- Facebook's new algorithm will highlight content across the platform -- including official business, celebrity or cause Pages, vice president of NewsFeed Adam Mosseri told Stratechery.
- The current algorithm, established in 2016, highlights friends and family content.
- These changes could mean you'll see more items from publisher and company Pages you previously interacted with, especially if your Facebook friends are interacting with them.
Facebook's latest algorithm change may not be as detrimental to publishers and companies as everybody thinks.
Facebook's old NewsFeed algorithm, which was set in place in spring 2016, highlighted content and conversations among family and friends. However, this new tweak will place value on "meaningful social interactions." Rather than spelling doom for publishers as many have suggested, this could actually mean more traffic to groups and official Pages from publishers and businesses, Facebook vice president of NewsFeed Adam Mosseri said in an interview with Stratechery.
"So if you and I had a back and forth conversation on a post from a Page, that would actually count as a meaningful social interaction," Mosseri said. "So it's more about the interactions between people and less about just the consumption of content from friends."
The takeaway for publishers: The world isn't necessarily ending. Publisher posts that don't get any meaningful engagement won't appear as prominently in the News Feed. But posts that people actually comment and share could be favored more highly.

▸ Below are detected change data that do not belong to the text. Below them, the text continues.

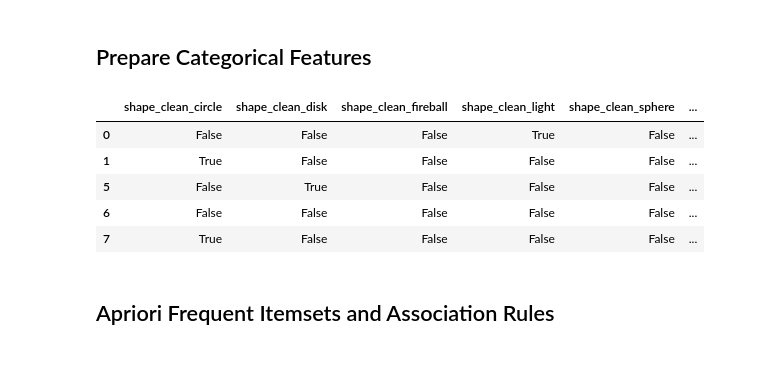
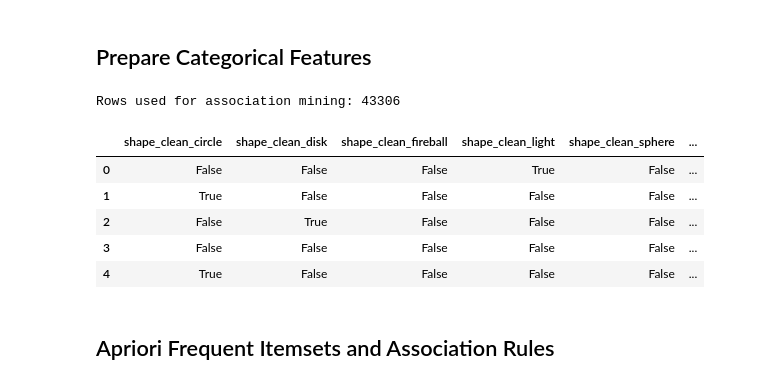
Before and after one commit to Colton-Martin/UFO-Data-Mining-Final-Project, a Jupyter notebook: UFOProjectV3.ipynb, the cells around one changed output. Cells and saved outputs as stored; diff of their text form; code cells hidden in the pictures.

```diff
--- a/UFOProjectV3.ipynb
+++ b/UFOProjectV3.ipynb
@@ -16,7 +19,7 @@ RANDOM_STATE = 42
 # %% [markdown]
 ## Load NUFROC Dataset
 # %%
-ufo = pd.read_csv('Data-Sources/Original-Data-NotCleaned/nuforc_reports.csv')
+ufo = pd.read_csv('ufoNBProcessed.csv')
 
 print("Original entries:", len(ufo))
 print("Original columns:", len(ufo.columns))
@@ -216,6 +216,13 @@ common_shapes = [
     'fireball'
 ]
 
+ufo_clean['shape'] = (
+    ufo_clean['shape']
+    .astype(str)
+    .str.lower()
+    .str.strip()
+)
+
 ufo_clean['shape_clean'] = np.where(
     ufo_clean['shape'].isin(common_shapes),
     ufo_clean['shape'],
@@ -725,48 +881,46 @@ DBSCAN silhouette score excluding noise: -0.21642846438589505
 ## Prepare Categorical Features
 # %%
 # Create duration and time categories for association-rule mining.
-ufo_clean['duration_sec'] = (
-    ufo_clean['duration']
-    .astype(str)
-    .str.extract(r'(\d+\.?\d*)', expand=False)
-    .astype(float)
-)
+# duration_sec was already calculated using the corrected conversion function.
 
 ufo_clean['duration_bin'] = pd.cut(
     ufo_clean['duration_sec'],
     bins=[0, 60, 300, np.inf],
     labels=['short', 'medium', 'long']
 )
 
 ufo_clean['time_bin'] = pd.cut(
     ufo_clean['hour'],
     bins=[-1, 5, 11, 17, 23],
     labels=['early_morning', 'morning', 'afternoon', 'evening']
 )
 
 categorical_cols = [
     'shape_clean',
     'season',
     'duration_bin',
     'time_bin'
 ]
 
 association_data = ufo_clean[categorical_cols].copy()
 association_data = association_data.dropna()
 
+print("Rows used for association mining:", len(association_data))
+
 ufo_dummies = pd.get_dummies(
     association_data,
     prefix=categorical_cols
 )
 
 ufo_dummies.head()
 # %% [output]
+Rows used for association mining: 43306
 |  | shape_clean_circle | shape_clean_disk | shape_clean_fireball | shape_clean_light | shape_clean_sphere | ... |
 | 0 | False | False | False | True | False | ... |
 | 1 | True | False | False | False | False | ... |
-| 5 | False | True | False | False | False | ... |
-| 6 | False | False | False | False | False | ... |
-| 7 | True | False | False | False | False | ... |
+| 2 | False | True | False | False | False | ... |
+| 3 | False | False | False | False | False | ... |
+| 4 | True | False | False | False | False | ... |
 # %% [markdown]
 ## Apriori Frequent Itemsets and Association Rules
 # %%
```
Also changed, not shown: parts of 22 cells of this notebook, 1 other file.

Mosseri says Facebook changed its algorithm not to fight "fake news," but because the company was noticing more Page posts and videos being posted overall. It needed to make sure this flood of content wasn't drowning out social interactions that Facebook was built upon. So the company is going to favor material that is shared and commented upon.

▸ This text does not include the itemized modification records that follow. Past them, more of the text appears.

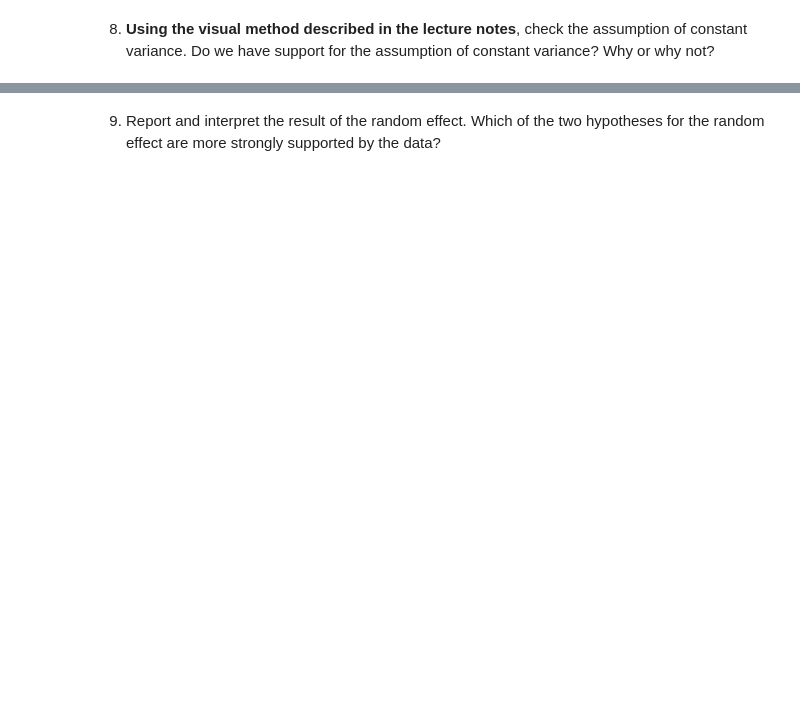
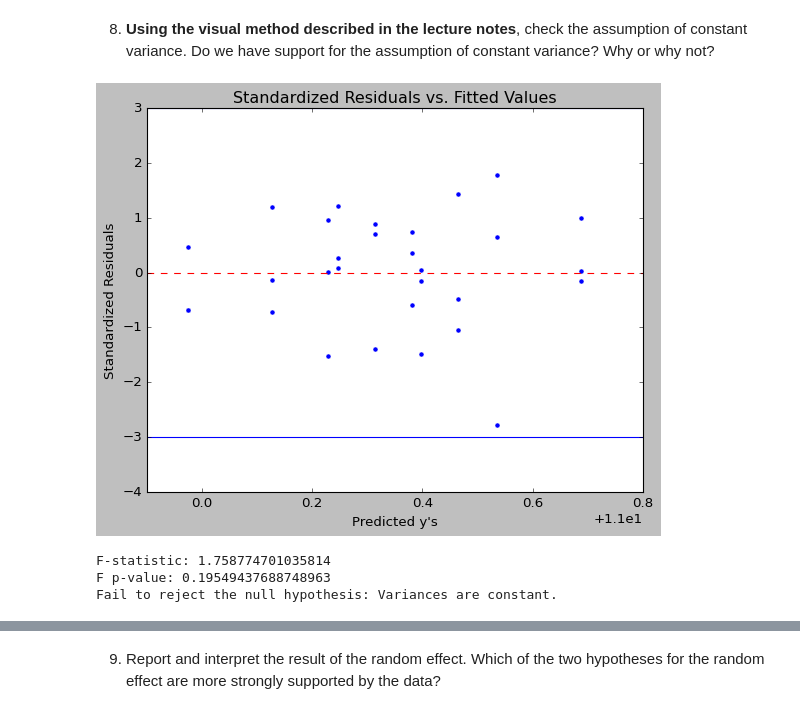
Before and after one commit to wasifmostofa36/STAT-7220-Applied-Experimental-Design, a Jupyter notebook: Assignments/HW4/Mostofa_Wasif_HW4.ipynb, the cells around one changed output, grey strips where cells are left out. Saved outputs shown, nothing was run; the diff lists cells and outputs as text; code cells hidden in the pictures; blank space fills up the shorter version.

```diff
--- a/Assignments/HW4/Mostofa_Wasif_HW4.ipynb
+++ b/Assignments/HW4/Mostofa_Wasif_HW4.ipynb
@@ -158,4 +232,56 @@ Data columns (total 4 columns):
 # %% [markdown]
 8. **Using the visual method described in the lecture notes**, check the assumption of constant variance. Do we have support for the assumption of constant variance? Why or why not?
 # %%
-## Question 8 Code ##
+## Constant Variance ##
+
+## Scatterplot of Standardized Residuals to Fitted Values ##
+
+
+## Obtain Standardized Residuals ##
+residuals = mixed_result.resid
+standardized_residuals = residuals / np.std(residuals)
+
+## Get the fitted values ##
+
+fitted_values = mixed_result.fittedvalues
+
+## Create the plot ##
+
+plt.figure(figsize=(8, 6))
+sns.scatterplot(x=fitted_values, y=standardized_residuals)
+plt.axhline(y=0, linestyle='dashed', color='red')
+plt.axhline(y=3, color='blue')
+plt.axhline(y=-3, color='blue')
+plt.xlabel("Predicted y's")
+plt.ylabel("Standardized Residuals")
+plt.title("Standardized Residuals vs. Fitted Values")
+plt.style.use('classic')
+plt.show()
+
+## Import necessary function: ##
+
+from statsmodels.stats.diagnostic import het_breuschpagan
+
+## Run B-P Test ##
+
+bp_test = het_breuschpagan(mixed_result.resid,mixed_result.model.exog)
+
+## Extract F-statistic ##
+
+f_statistic = bp_test[2]
+
+## Extract its P-Value ##
+
+f_p_value = bp_test[3]
+
+print(f"F-statistic: {f_statistic}")
+print(f"F p-value: {f_p_value}")
+if f_p_value < 0.05:
+    print("Reject the null hypothesis: Variances are not constant.")
+else:
+    print("Fail to reject the null hypothesis: Variances are constant.")
+# %% [output]
+[figure, added]
+F-statistic: 1.758774701035814
+F p-value: 0.19549437688748963
+Fail to reject the null hypothesis: Variances are constant.
```
Also changed, not shown: parts of 11 cells of this notebook.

The owners of Facebook Pages were especially posting more content because they received financial benefits when people clicked on their content.
Video has also boomed on the platform, especially in India. Carrier wars caused the price of data to go down, so time spent watching video grew much faster than overall time on Facebook, Mosseri said.
"Video by nature is very passive," Mosseri said. "So while you're watching a video on Facebook you don't tend to comment a lot, like a lot, or talk with your friends a lot, or read articles for that matter."
Facebook has acknowledged the adjustments may lower engagement time on platform in the short term. Video watch time is also going down, which is driving the drop in time spent on the Facebook platform Mosseri added.
However the company believes the NewsFeed shift will allow people to have more valuable and relevant conversations on the platform which will improve "well-being," Mosseri said. Shorter video watch time will also free up users to read more stories and comment.
"So we hope that the time spent on Facebook, though overall it will go down, is time well-spent or time better spent," Mosseri said.